Tuesday, 27th September 2011
In Japan Sports News,
Draw with Canada leaves Japan disappointed
Japan exited the Rugby World Cup (RWC) with heavy hearts today (September 27th) after drawing with Canada 23-23.
Although the team got off to a poor start, affording their opponents a strong lead, Japan appeared to have found their momentum when they took the first half 17-7.
The team's hooker, Horie, took Japan's 50th RWC try after Alisi Tupualai made an impressive offload.
James Arlidge was also on form as he scored 13 points, though his final drop goal attempt in the dwindling seconds failed to take Japan to victory.
It was in the dying minutes when it looked as though Japan's 23-15 lead would be enough to give them their first win in the competition in 17 games.
However, Canada's Munro scored a final try in the last five minutes, topping it with a penalty to complete the match with the RWC's third-ever draw.
John Kirwan, Japan's coach and former All Black player, remained proud of his side and praised them for their determination in the competition.
He said: "I think the boys played their hearts out, I'm very proud of them.
"They did a good job today and a win could have been great but I think that we just have to keep working hard."
Meanwhile, Canadian captain, Pat Riordan, was not complacent about his side's win, instead praising the Japanese midfield.
He said: "I'd like to think our boys, when they had the ball, they did some damage, too, but the centres they have there are pretty good runners."

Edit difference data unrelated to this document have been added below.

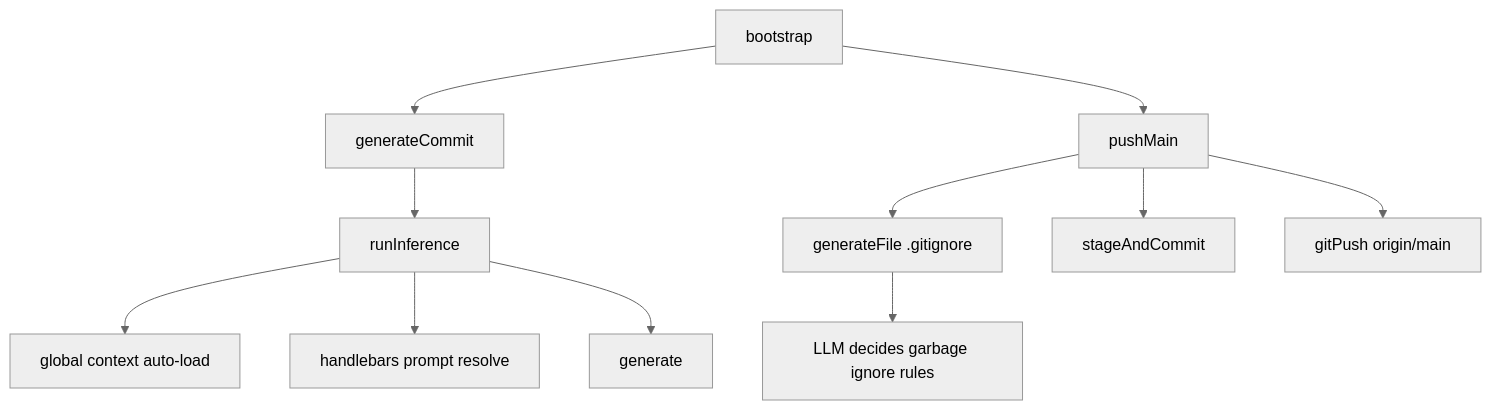
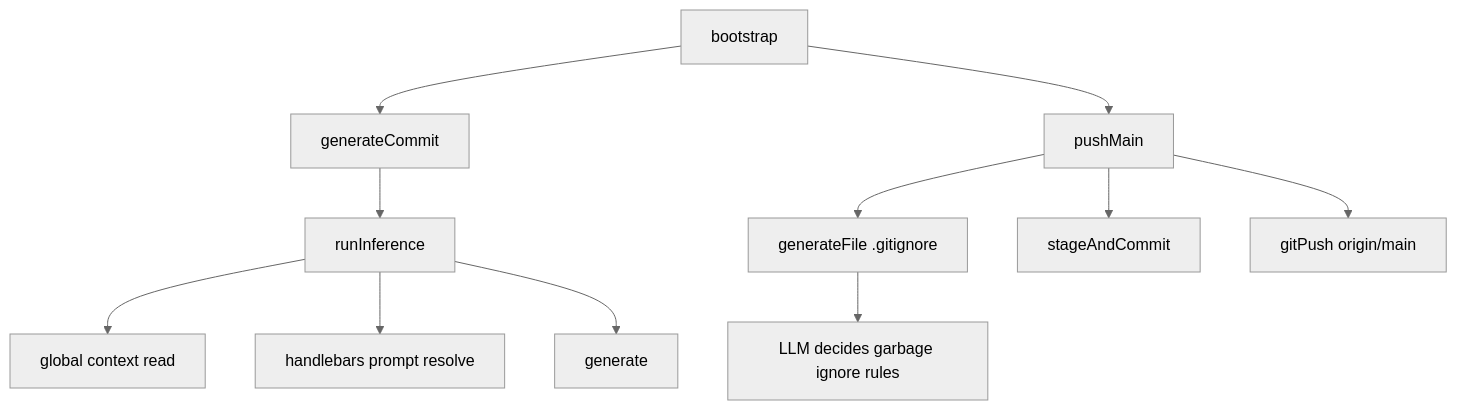
One commit to ex3ndr/holdmybeer changed the diagram in doc/workflow-steps-expansion.md. Above: the diagram before and after it, drawn with Mermaid (neutral theme). The commit also changed 5 other files, not shown here.

````diff
--- a/doc/workflow-steps-expansion.md
+++ b/doc/workflow-steps-expansion.md
@@ -7,13 +7,13 @@
 ```mermaid
 flowchart TD
   A[bootstrap] --> B[generateCommit]
   B --> C[runInference]
-  C --> D[global context auto-load]
+  C --> D[global context read]
   C --> E[handlebars prompt resolve]
   C --> F[generate]
   A --> G[pushMain]
   G --> H[generateFile .gitignore]
   H --> I[LLM decides garbage ignore rules]
   G --> J[stageAndCommit]
   G --> K[gitPush origin/main]
 ```
````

This match undoubtedly displayed Japan's best efforts in the competition but their hopes were severely dashed last week when Tonga sent them out of the running with a 31-18 defeat.
It was a difficult start for the side that faced France in their opening game. Japan lost 47-21 to strong opposition.

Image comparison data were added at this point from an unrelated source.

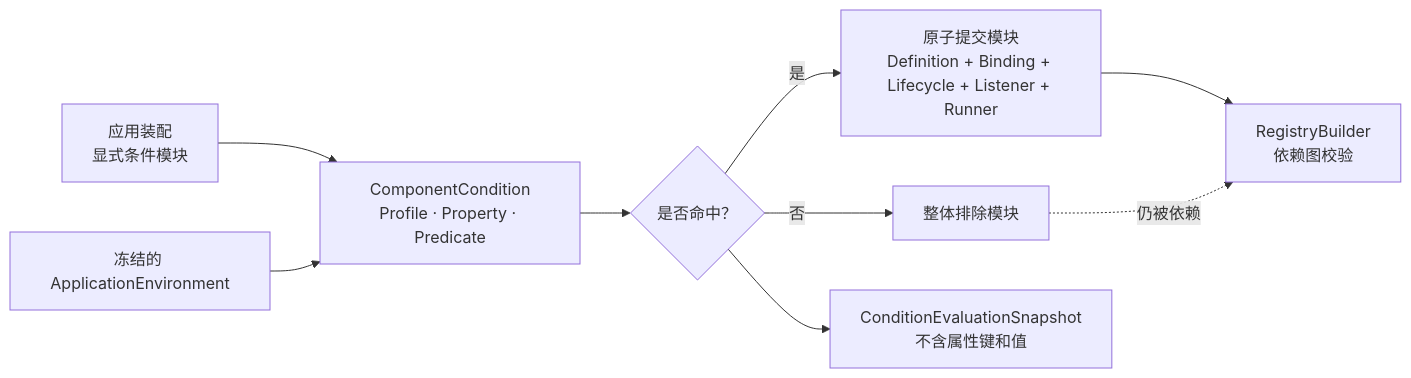
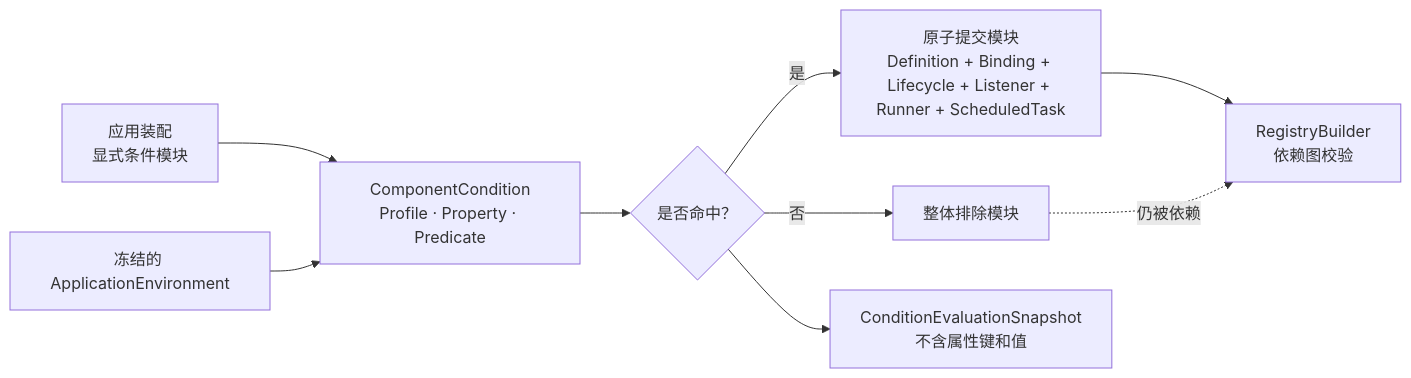
One commit to easy-4-rust/vernal changed diagram 15 of 26 in docs/Vernal-Architecture.zh_CN.md. Above: the diagram before and after it, drawn with Mermaid. The commit also changed other lines of this file and 33 other files, not shown here.

````diff
--- a/docs/Vernal-Architecture.zh_CN.md
+++ b/docs/Vernal-Architecture.zh_CN.md
@@ -977,19 +977,19 @@
 ```mermaid
 flowchart LR
     Assembly["应用装配<br/>显式条件模块"]
     Environment["冻结的 ApplicationEnvironment"]
     Condition["ComponentCondition<br/>Profile · Property · Predicate"]
     Decision{"是否命中？"}
-    Commit["原子提交模块<br/>Definition + Binding + Lifecycle + Listener + Runner"]
+    Commit["原子提交模块<br/>Definition + Binding + Lifecycle + Listener + Runner + ScheduledTask"]
     Omit["整体排除模块"]
     Graph["RegistryBuilder<br/>依赖图校验"]
     Snapshot["ConditionEvaluationSnapshot<br/>不含属性键和值"]
 
     Assembly --> Condition
     Environment --> Condition
     Condition --> Decision
     Decision -->|"是"| Commit --> Graph
     Decision -->|"否"| Omit
     Decision --> Snapshot
     Omit -.->|"仍被依赖"| Graph
 ```
````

The team also suffered a devastating to defeat to world number one, New Zealand, in an 83-7 result.
Japan is currently ranked 15th in the world.
Posted by Mark Smith
Related news stories:
Gion festival draws crowds (22nd July 2014)